• Before and after images:
· · · · ·
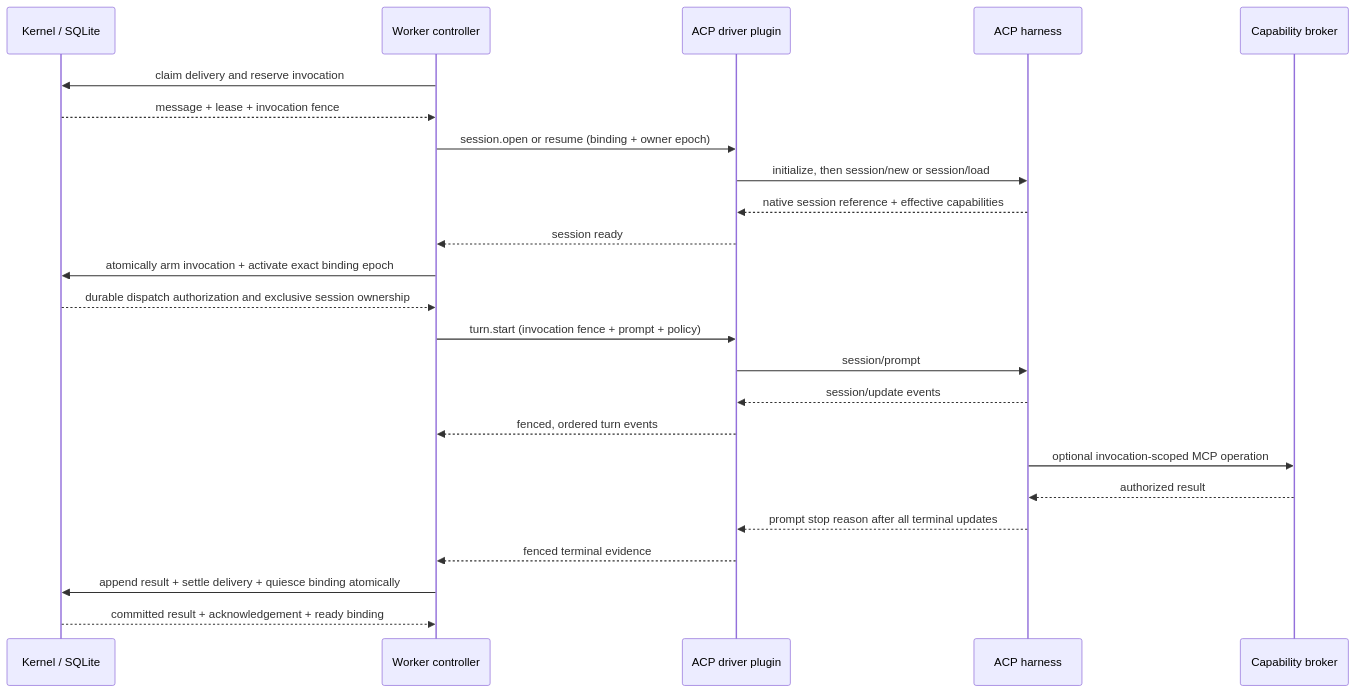
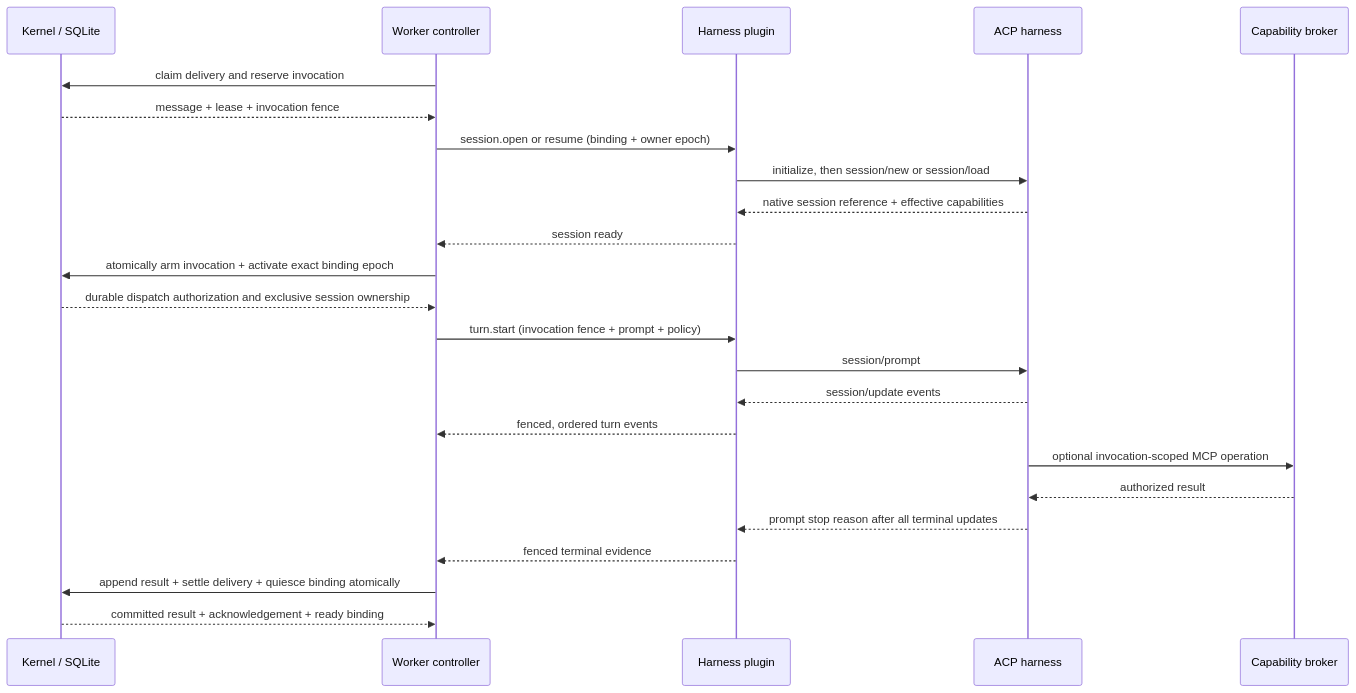
Before and after one commit to ngalluzzo/fleetd: the third of 6 diagrams in docs/HARNESS_EXECUTION.md, drawn with Mermaid. The commit also changed other lines of this file and 26 other files, not shown here.

````diff
--- a/docs/HARNESS_EXECUTION.md
+++ b/docs/HARNESS_EXECUTION.md
@@ -296,27 +300,27 @@
 ```mermaid
 sequenceDiagram
     participant K as Kernel / SQLite
     participant C as Worker controller
-    participant P as ACP driver plugin
+    participant P as Harness plugin
     participant A as ACP harness
     participant B as Capability broker
 
     C->>K: claim delivery and reserve invocation
     K-->>C: message + lease + invocation fence
     C->>P: session.open or resume (binding + owner epoch)
     P->>A: initialize, then session/new or session/load
     A-->>P: native session reference + effective capabilities
     P-->>C: session ready
     C->>K: atomically arm invocation + activate exact binding epoch
     K-->>C: durable dispatch authorization and exclusive session ownership
     C->>P: turn.start (invocation fence + prompt + policy)
     P->>A: session/prompt
     A-->>P: session/update events
     P-->>C: fenced, ordered turn events
     A->>B: optional invocation-scoped MCP operation
     B-->>A: authorized result
     A-->>P: prompt stop reason after all terminal updates
     P-->>C: fenced terminal evidence
     C->>K: append result + settle delivery + quiesce binding atomically
     K-->>C: committed result + acknowledgement + ready binding
 ```
````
· · · · ·
• ASSIGNMENT:
In the records above, collect each line with "participant".

• RESPONSE:
     participant K as Kernel / SQLite
     participant C as Worker controller
-    participant P as ACP driver plugin
+    participant P as Harness plugin
     participant A as ACP harness
     participant B as Capability broker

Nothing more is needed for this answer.